The Occupational Folklife Project began in 2010 to document the culture of contemporary American workers during an era of economic and social transition. To date, fieldworkers across the United States have recorded more than 600 audio and audiovisual oral history interviews with workers in scores of trades, industries, crafts, and professions.
Barbara Miller Byrd interview conducted by Tanya Ducker Finchum and Juliana M. Nykolaiszyn, 2011-11-19.
Third-generation circus owner Barbara Miller Byrd was born in 1946. She talked about her parents, D.R. and Isla Miller, and the history of the Carson & Barnes Circus, and the future of traveling tent shows. Barbara performed various acts and worked multiple jobs on the circus from selling tickets to riding elephants to managing the budget. She described her current role as owner and manager and discussed the Endangered Ark Foundation committed to the care and breeding of Asian elephants.
Barbara Miller Byrd at the Endangered Arc Foundation, Hugo, Oklahoma, November 2011
Old ticket wagon at the corner of Carson & Barnes Winter Quarters, Hugo, Oklahoma, November 2011
The Veterans History Project of the American Folklife Center collects, preserves, and makes accessible the personal accounts of American war veterans so that future generations may hear directly from veterans and better understand the realities of war. Many but not all of our collections are oral histories.

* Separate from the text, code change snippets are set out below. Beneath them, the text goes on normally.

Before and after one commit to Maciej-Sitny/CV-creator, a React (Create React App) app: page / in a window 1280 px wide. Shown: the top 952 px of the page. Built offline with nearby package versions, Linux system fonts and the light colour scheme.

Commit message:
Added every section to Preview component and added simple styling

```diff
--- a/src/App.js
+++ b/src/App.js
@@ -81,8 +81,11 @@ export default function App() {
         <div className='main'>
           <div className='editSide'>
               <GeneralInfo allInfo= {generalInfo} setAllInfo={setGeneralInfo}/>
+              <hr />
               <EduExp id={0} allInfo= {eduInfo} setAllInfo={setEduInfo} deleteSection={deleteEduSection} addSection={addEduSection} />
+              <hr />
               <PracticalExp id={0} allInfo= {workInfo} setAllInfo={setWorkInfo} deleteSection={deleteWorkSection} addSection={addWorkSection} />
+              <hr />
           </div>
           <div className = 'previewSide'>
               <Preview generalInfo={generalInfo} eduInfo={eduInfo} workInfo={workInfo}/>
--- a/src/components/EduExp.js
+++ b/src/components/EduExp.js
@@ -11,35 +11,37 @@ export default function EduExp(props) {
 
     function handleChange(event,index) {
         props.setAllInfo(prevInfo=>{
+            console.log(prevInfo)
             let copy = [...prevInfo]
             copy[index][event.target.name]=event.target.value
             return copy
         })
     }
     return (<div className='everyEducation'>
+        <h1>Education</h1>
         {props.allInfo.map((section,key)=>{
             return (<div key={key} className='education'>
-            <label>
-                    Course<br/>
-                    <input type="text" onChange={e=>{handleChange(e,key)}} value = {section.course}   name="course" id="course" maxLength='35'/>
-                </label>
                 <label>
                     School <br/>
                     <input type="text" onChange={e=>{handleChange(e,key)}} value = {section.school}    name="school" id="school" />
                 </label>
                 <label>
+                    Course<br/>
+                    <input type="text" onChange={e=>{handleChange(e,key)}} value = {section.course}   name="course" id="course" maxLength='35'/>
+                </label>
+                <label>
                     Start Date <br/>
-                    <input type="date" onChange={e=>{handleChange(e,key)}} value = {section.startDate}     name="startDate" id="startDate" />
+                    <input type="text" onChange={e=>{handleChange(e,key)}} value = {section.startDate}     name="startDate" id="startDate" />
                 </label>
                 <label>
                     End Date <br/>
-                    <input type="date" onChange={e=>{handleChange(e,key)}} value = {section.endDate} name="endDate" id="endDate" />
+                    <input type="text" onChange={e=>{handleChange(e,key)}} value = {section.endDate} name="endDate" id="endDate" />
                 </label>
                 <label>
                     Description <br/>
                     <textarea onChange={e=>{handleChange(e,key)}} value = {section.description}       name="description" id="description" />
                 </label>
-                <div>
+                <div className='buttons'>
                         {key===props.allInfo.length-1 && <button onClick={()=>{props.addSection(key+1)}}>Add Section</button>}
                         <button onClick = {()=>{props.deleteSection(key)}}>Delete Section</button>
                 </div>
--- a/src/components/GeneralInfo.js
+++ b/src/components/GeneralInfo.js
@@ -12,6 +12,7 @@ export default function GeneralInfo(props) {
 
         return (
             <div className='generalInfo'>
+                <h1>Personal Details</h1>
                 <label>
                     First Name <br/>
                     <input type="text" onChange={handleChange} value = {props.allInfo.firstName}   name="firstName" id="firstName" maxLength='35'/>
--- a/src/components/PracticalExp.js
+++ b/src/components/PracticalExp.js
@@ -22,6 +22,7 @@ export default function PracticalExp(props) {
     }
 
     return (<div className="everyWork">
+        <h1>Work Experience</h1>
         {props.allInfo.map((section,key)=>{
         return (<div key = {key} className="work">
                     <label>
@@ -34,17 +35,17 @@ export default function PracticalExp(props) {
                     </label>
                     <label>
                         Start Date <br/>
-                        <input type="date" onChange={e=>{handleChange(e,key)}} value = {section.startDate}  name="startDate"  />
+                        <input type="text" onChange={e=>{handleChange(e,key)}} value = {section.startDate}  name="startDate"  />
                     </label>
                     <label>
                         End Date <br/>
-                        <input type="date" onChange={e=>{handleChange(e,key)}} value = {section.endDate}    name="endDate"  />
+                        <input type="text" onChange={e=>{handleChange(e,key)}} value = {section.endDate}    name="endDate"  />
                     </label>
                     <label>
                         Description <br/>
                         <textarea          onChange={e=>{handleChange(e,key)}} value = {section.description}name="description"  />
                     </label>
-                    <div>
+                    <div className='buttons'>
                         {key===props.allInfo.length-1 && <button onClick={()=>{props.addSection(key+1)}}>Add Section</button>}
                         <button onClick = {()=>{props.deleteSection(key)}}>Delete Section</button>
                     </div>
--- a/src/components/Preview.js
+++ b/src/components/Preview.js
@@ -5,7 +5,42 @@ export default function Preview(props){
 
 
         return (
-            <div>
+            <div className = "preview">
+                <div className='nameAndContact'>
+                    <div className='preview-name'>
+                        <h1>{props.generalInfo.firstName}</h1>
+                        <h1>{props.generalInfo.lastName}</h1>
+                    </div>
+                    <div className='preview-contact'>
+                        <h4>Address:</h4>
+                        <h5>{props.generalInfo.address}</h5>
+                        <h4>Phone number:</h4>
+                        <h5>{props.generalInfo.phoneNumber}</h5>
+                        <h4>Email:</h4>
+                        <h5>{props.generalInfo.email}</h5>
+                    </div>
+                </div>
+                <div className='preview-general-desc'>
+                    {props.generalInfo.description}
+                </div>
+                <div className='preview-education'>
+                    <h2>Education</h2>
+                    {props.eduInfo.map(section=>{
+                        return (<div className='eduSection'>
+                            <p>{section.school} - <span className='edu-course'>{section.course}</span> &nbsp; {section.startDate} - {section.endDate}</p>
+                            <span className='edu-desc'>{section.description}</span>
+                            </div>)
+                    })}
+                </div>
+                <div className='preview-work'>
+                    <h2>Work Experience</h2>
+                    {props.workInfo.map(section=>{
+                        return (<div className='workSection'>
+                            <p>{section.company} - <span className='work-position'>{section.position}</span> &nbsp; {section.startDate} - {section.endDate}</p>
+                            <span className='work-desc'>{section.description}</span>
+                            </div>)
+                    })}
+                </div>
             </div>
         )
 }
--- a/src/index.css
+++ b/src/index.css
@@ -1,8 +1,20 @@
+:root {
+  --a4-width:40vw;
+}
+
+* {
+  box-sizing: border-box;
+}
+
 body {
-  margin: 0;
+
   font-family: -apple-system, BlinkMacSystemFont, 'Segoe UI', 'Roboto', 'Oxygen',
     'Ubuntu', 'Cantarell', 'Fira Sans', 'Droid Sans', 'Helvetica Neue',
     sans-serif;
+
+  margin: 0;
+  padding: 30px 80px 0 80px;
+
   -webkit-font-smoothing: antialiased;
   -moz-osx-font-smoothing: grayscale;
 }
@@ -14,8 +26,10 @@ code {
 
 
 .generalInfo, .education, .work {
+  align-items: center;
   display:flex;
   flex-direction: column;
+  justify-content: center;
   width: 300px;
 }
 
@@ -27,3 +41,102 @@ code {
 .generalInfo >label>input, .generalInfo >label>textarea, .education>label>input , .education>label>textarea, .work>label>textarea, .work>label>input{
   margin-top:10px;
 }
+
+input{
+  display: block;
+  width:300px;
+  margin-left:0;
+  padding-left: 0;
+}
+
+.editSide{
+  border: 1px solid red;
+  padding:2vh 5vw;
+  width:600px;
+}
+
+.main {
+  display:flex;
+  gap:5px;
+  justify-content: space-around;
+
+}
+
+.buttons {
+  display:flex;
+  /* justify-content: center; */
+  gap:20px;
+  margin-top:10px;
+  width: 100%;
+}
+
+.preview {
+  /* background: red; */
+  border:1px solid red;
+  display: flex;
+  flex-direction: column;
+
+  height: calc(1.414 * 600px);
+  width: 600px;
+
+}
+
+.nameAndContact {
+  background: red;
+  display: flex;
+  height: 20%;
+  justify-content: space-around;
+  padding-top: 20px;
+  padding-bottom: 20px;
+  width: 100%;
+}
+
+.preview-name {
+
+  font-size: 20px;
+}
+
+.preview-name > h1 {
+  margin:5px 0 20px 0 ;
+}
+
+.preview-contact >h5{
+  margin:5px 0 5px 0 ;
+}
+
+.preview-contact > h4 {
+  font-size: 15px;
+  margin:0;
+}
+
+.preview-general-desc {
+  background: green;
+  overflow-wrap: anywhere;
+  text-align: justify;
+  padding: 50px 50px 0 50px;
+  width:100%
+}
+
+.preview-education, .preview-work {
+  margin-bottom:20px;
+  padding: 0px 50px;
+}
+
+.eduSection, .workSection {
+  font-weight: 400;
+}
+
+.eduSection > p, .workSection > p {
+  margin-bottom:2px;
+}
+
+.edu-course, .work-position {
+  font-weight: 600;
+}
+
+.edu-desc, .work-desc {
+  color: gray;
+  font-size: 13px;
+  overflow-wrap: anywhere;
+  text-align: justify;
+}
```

Grant Ichikawa served in the U.S. Army for two tours of duty, spending 4.5 years during WWII in Military Intelligence Service and 2.5 years during the Korean War. He was discharged as a First Lieutenant.
In late 1941, Theodore R. Cummings was stationed in Chicago, setting up a metalsmithing school. But with the outbreak of war, he immediately requested a transfer and was soon trained to operate a Browning Automatic Rifle (BAR). After landing on Tulagi with the 1st Marine Division, he watched the Battle of Savo Island, describing it as a "huge, just satanic kind of fire on the ocean." He later learned that his brother Edwin’s ship, the USS Vincennes, had sunk during the battle and assumed Edwin had been lost. Meanwhile Edwin also believed his brother had been killed in action, and it would be more than four months before a chance encounter reunited the two in Australia.
A native of Atlanta, Georgia, Melvin “Mel” Pender experienced racial prejudice and segregation first-hand during his childhood and young adulthood. Seeking escape, and inspired by the combat soldier and actor Audie Murphy, Pender decided to join the Army in 1955, at age 17. While stationed in Okinawa, Pender was recruited for the 1964 Olympic track and field team. At age 27, he competed in the 100-meter dash in Tokyo, where he placed sixth due to an injury. In 1967, Pender was pulled out of Vietnam to train for the 1968 Olympics, where he and his teammates won the gold medal for the 4x100 meter relay. Following his military service, he served as West Point’s first African American track coach.
StoryCorps gives people of all backgrounds, typically two at a time, the opportunity to record meaningful conversations and archives the recordings at the Library of Congress.